WHAT THE TASK REQUIRES:
Please copy every record below exactly and leave out the pictures.

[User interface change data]
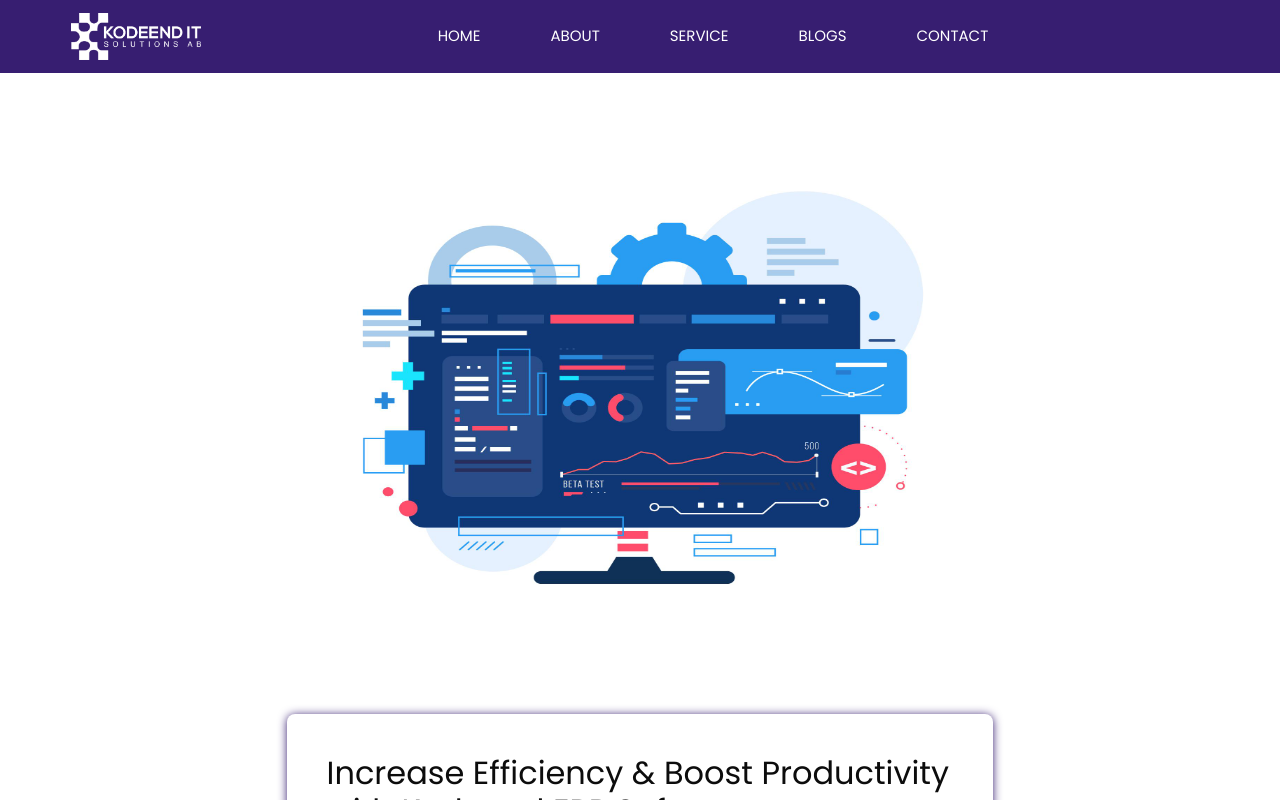
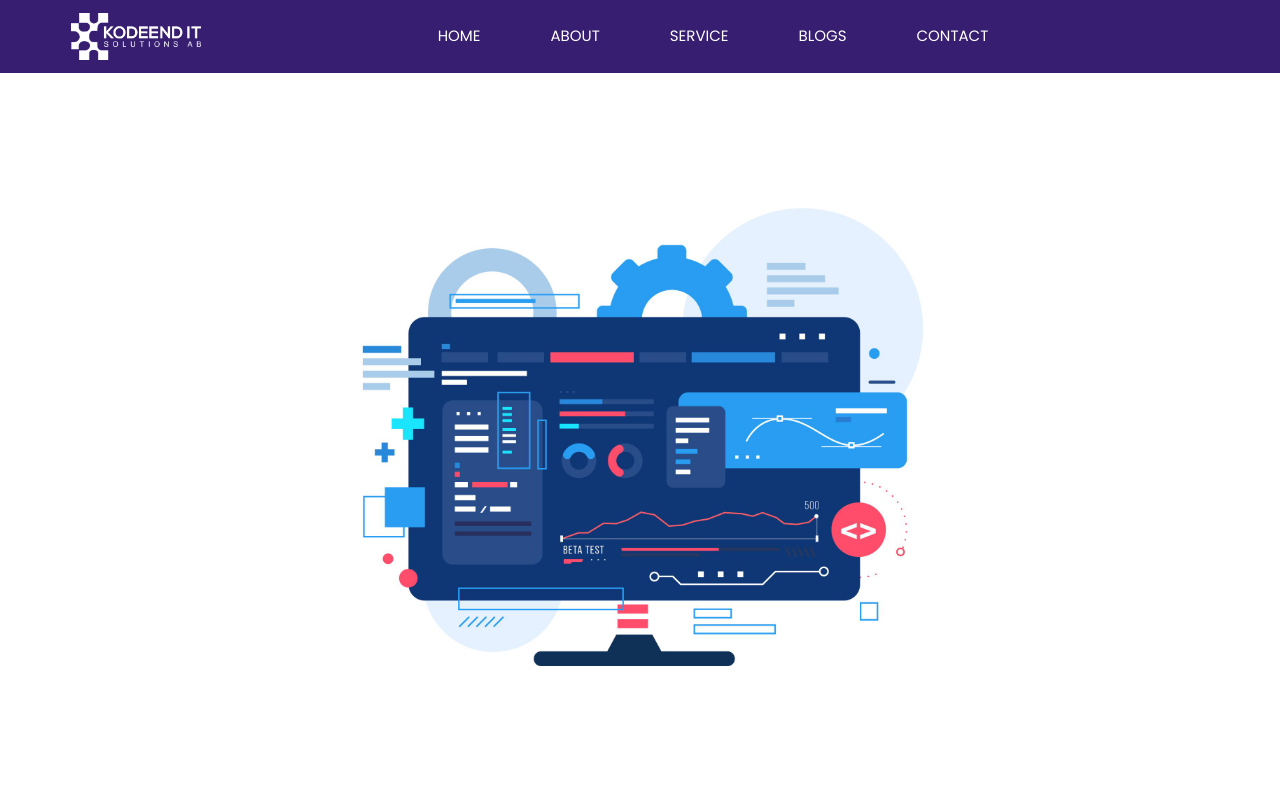
Before and after one commit to Horizon-dev4/kodeend, a Next.js app: page /blogs/what-is-erp in a window 1280 px wide. Shown: the top 800 px of the page. Built offline with nearby package versions, Linux system fonts and the light colour scheme; no server answers.

Commit message:
img-fluid added in every blog banner image

```diff
--- a/pages/blogs/ai-and-machinelearning-are-the-future.js
+++ b/pages/blogs/ai-and-machinelearning-are-the-future.js
@@ -21,7 +21,7 @@ const WebDevelopment = () => {
             </div> */}
             <Image
               src="/assets/images/AI-1.jpeg"
-              className=" mb-4"
+              className="img-fluid mb-4"
               width={700}
               height={600}
               alt="computer vision service"
--- a/pages/blogs/blockchain-and-bigdata.js
+++ b/pages/blogs/blockchain-and-bigdata.js
@@ -38,7 +38,7 @@ const blockChainAndBigData = () => {
           <div className="container">
             <Image
               src="/assets/images/blog3_1.jpg"
-              className=" mb-4"
+              className="img-fluid mb-4"
               width={700}
               height={500}
               alt="Blockchain and Big Data"
--- a/pages/blogs/what-is-erp.js
+++ b/pages/blogs/what-is-erp.js
@@ -43,7 +43,7 @@ time. Kodeend's ERP system is here to help you increase your business efficiency
             </div> */}
             <Image
               src="/assets/images/blog2_1.jpg"
-              className=" mb-4"
+              className="img-fluid mb-4"
               width={700}
               height={600}
               alt="What is ERP?"
```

ANSWER TO THE PROBLEM:
Before and after one commit to Horizon-dev4/kodeend, a Next.js app: page /blogs/what-is-erp in a window 1280 px wide. Shown: the top 800 px of the page. Built offline with nearby package versions, Linux system fonts and the light colour scheme; no server answers.

Commit message:
img-fluid added in every blog banner image

```diff
--- a/pages/blogs/ai-and-machinelearning-are-the-future.js
+++ b/pages/blogs/ai-and-machinelearning-are-the-future.js
@@ -21,7 +21,7 @@ const WebDevelopment = () => {
             </div> */}
             <Image
               src="/assets/images/AI-1.jpeg"
-              className=" mb-4"
+              className="img-fluid mb-4"
               width={700}
               height={600}
               alt="computer vision service"
--- a/pages/blogs/blockchain-and-bigdata.js
+++ b/pages/blogs/blockchain-and-bigdata.js
@@ -38,7 +38,7 @@ const blockChainAndBigData = () => {
           <div className="container">
             <Image
               src="/assets/images/blog3_1.jpg"
-              className=" mb-4"
+              className="img-fluid mb-4"
               width={700}
               height={500}
               alt="Blockchain and Big Data"
--- a/pages/blogs/what-is-erp.js
+++ b/pages/blogs/what-is-erp.js
@@ -43,7 +43,7 @@ time. Kodeend's ERP system is here to help you increase your business efficiency
             </div> */}
             <Image
               src="/assets/images/blog2_1.jpg"
-              className=" mb-4"
+              className="img-fluid mb-4"
               width={700}
               height={600}
               alt="What is ERP?"
```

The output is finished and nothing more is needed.